**What this task involves:** Among the entries below, count the lines holding the string "excluded". Respond with the number alone.

Before-and-after change data
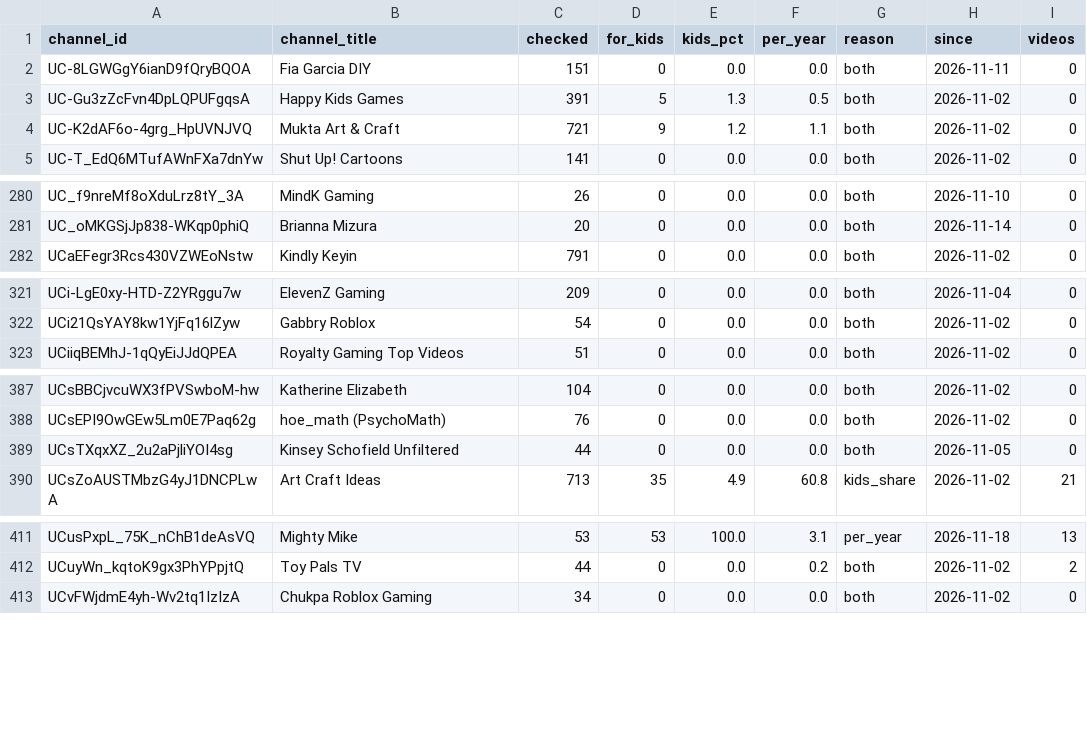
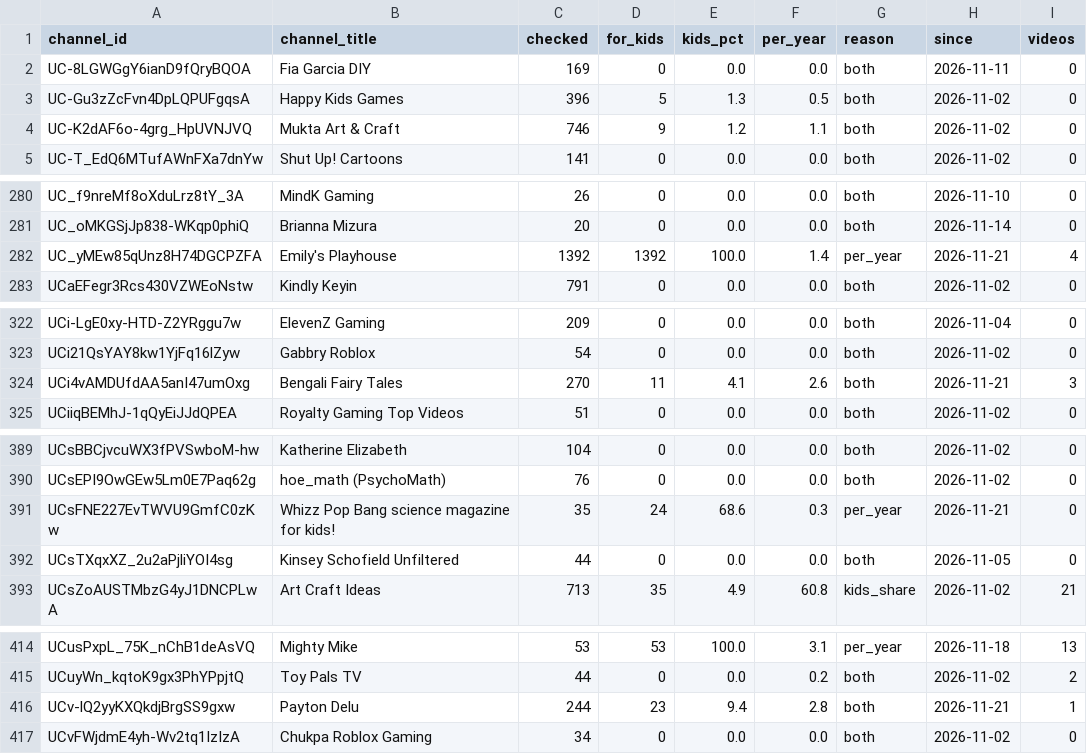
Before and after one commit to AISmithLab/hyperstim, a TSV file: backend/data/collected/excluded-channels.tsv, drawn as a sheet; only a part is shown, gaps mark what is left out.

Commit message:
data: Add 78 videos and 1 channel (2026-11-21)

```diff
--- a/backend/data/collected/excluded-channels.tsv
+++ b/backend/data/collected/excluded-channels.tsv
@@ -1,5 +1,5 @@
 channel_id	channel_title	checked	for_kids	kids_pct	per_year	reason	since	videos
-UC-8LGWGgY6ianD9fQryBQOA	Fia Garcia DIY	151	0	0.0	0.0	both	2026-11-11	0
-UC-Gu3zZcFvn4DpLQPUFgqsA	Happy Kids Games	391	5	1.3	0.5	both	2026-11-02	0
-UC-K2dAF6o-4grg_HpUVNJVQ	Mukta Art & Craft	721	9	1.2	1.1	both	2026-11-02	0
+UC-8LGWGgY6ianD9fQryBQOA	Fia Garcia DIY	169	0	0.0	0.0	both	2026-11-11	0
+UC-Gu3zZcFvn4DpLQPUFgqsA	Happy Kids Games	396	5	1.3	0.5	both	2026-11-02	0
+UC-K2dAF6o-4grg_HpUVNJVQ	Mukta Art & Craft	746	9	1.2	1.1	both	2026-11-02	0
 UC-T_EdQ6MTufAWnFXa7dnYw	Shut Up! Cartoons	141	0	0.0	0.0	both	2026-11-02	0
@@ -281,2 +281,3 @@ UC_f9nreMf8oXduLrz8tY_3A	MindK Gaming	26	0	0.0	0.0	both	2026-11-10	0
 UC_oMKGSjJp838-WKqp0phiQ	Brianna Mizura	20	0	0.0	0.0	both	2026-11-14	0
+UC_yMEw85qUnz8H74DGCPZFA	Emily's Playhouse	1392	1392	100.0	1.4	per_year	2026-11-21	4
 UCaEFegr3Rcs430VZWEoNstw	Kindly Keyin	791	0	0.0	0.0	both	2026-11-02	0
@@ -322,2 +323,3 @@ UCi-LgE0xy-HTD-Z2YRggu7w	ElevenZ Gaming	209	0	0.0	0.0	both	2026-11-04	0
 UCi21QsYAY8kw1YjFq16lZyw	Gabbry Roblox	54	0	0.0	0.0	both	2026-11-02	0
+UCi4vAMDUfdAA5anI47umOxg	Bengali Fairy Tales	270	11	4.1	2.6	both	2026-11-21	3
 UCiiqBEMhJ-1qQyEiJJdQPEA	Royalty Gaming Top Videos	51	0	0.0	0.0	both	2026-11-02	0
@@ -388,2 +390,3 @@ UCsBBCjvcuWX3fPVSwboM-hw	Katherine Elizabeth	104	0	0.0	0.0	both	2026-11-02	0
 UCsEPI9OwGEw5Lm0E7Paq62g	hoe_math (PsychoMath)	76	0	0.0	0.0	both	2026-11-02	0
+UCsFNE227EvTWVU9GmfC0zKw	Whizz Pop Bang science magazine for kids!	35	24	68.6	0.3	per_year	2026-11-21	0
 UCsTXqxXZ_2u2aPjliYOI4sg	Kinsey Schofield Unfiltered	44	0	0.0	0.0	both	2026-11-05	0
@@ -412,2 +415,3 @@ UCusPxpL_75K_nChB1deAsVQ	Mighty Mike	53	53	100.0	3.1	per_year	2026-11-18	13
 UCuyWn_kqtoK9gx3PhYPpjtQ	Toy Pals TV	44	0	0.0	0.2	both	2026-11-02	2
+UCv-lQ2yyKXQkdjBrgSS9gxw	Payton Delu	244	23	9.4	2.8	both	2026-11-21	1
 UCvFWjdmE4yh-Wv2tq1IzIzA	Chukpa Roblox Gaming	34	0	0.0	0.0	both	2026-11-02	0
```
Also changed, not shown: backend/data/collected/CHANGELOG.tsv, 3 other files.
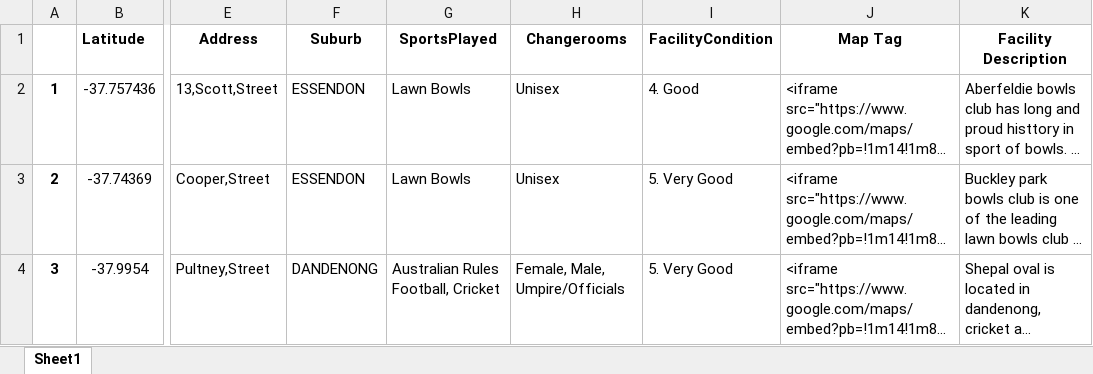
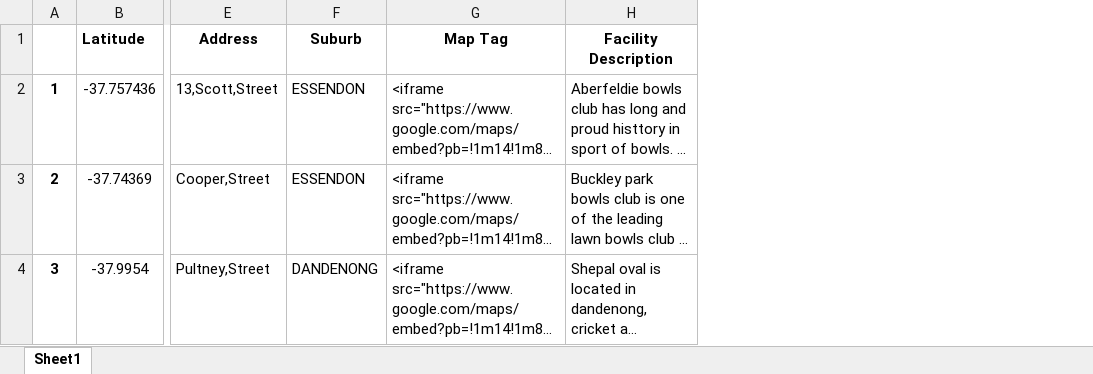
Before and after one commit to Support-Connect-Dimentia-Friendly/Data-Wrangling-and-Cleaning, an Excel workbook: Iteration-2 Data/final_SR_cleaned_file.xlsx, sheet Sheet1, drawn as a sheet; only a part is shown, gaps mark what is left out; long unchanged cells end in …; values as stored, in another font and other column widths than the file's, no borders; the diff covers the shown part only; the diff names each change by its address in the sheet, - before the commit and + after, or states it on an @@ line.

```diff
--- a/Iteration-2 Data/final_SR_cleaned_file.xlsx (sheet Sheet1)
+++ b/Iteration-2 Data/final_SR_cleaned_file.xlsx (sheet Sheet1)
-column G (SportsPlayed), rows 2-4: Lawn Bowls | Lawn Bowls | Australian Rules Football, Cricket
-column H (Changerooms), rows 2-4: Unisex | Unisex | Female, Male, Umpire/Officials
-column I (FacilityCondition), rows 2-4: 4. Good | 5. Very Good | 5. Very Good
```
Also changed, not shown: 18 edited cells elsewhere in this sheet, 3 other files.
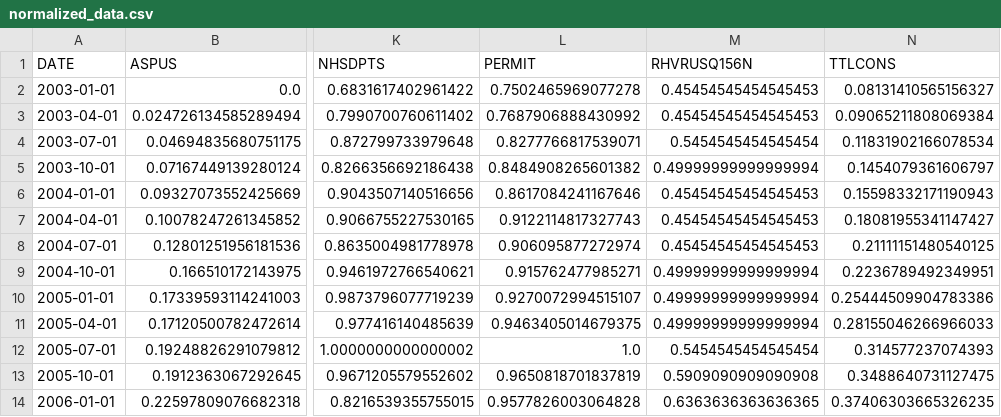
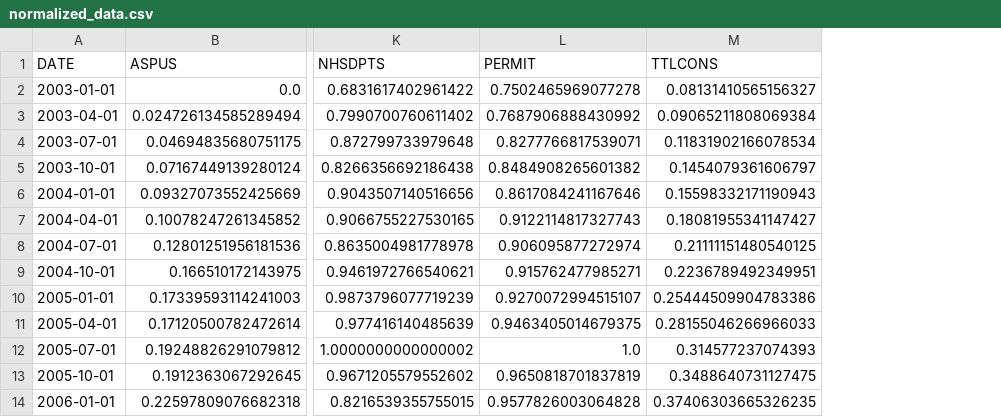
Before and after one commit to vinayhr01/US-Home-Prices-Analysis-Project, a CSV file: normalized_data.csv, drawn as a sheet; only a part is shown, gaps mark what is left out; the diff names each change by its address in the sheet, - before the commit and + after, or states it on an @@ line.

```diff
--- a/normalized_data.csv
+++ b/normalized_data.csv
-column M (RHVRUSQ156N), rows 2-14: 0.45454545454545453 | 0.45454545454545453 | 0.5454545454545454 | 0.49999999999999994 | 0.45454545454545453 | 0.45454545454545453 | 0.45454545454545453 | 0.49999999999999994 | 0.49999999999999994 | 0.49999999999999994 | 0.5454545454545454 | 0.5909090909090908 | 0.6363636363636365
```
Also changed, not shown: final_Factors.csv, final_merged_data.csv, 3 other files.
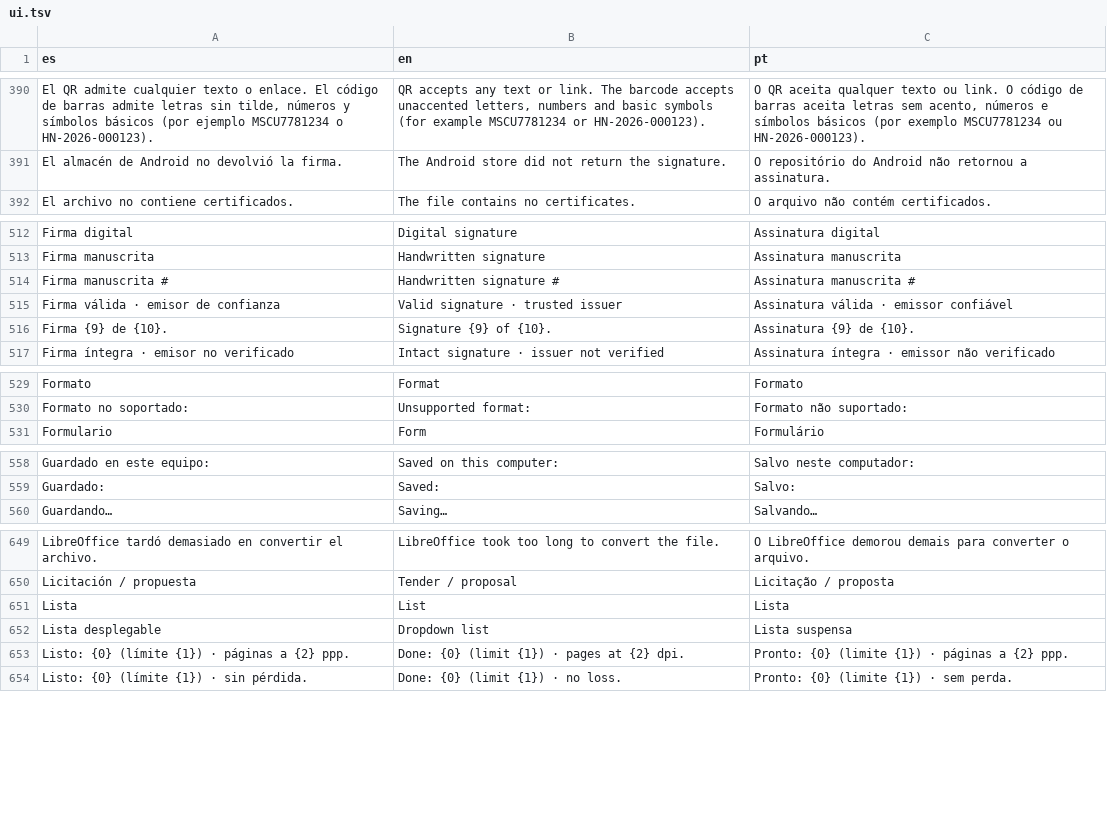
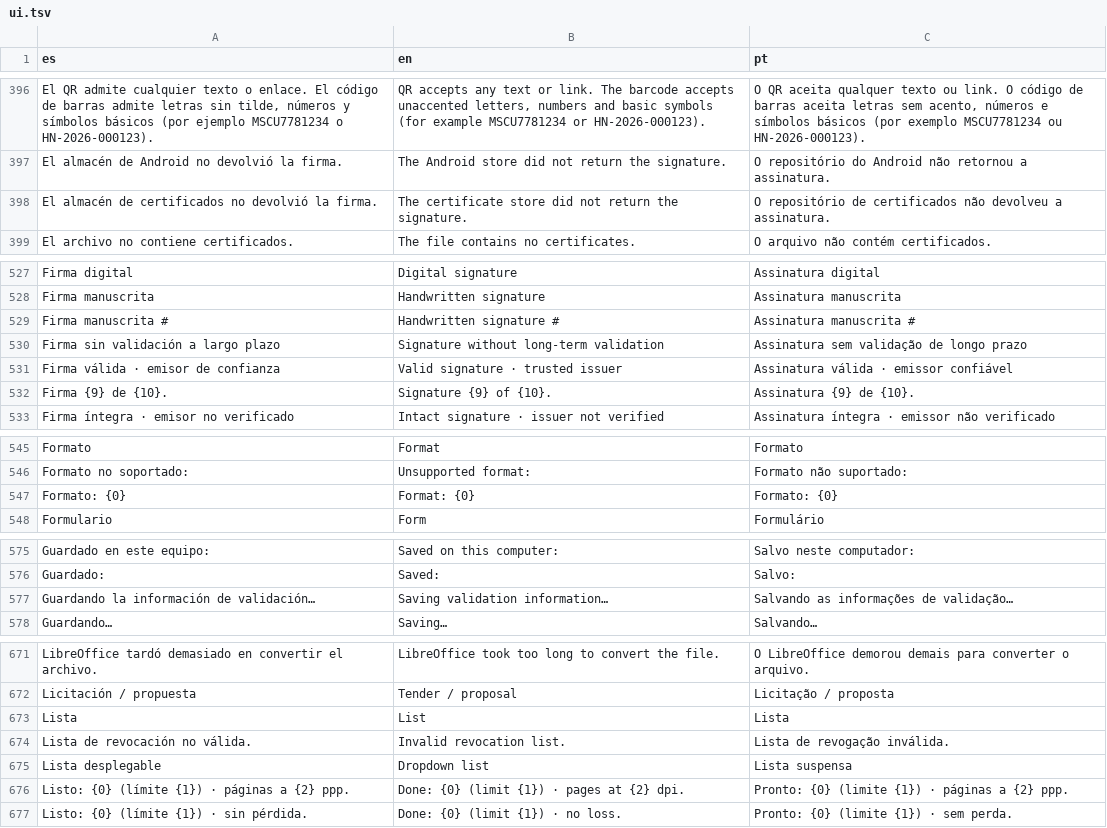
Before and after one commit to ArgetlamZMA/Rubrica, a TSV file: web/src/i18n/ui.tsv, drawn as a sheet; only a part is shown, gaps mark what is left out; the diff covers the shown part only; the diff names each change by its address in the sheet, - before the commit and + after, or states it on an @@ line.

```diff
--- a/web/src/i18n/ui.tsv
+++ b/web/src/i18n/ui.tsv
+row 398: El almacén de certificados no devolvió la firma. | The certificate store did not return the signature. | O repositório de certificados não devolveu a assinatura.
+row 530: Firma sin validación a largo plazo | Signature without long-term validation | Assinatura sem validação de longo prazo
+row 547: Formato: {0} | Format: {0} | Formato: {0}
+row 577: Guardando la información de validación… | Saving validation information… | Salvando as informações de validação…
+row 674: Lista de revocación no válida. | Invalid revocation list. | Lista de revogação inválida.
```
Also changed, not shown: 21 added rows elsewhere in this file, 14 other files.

**Response to the exercise:** 3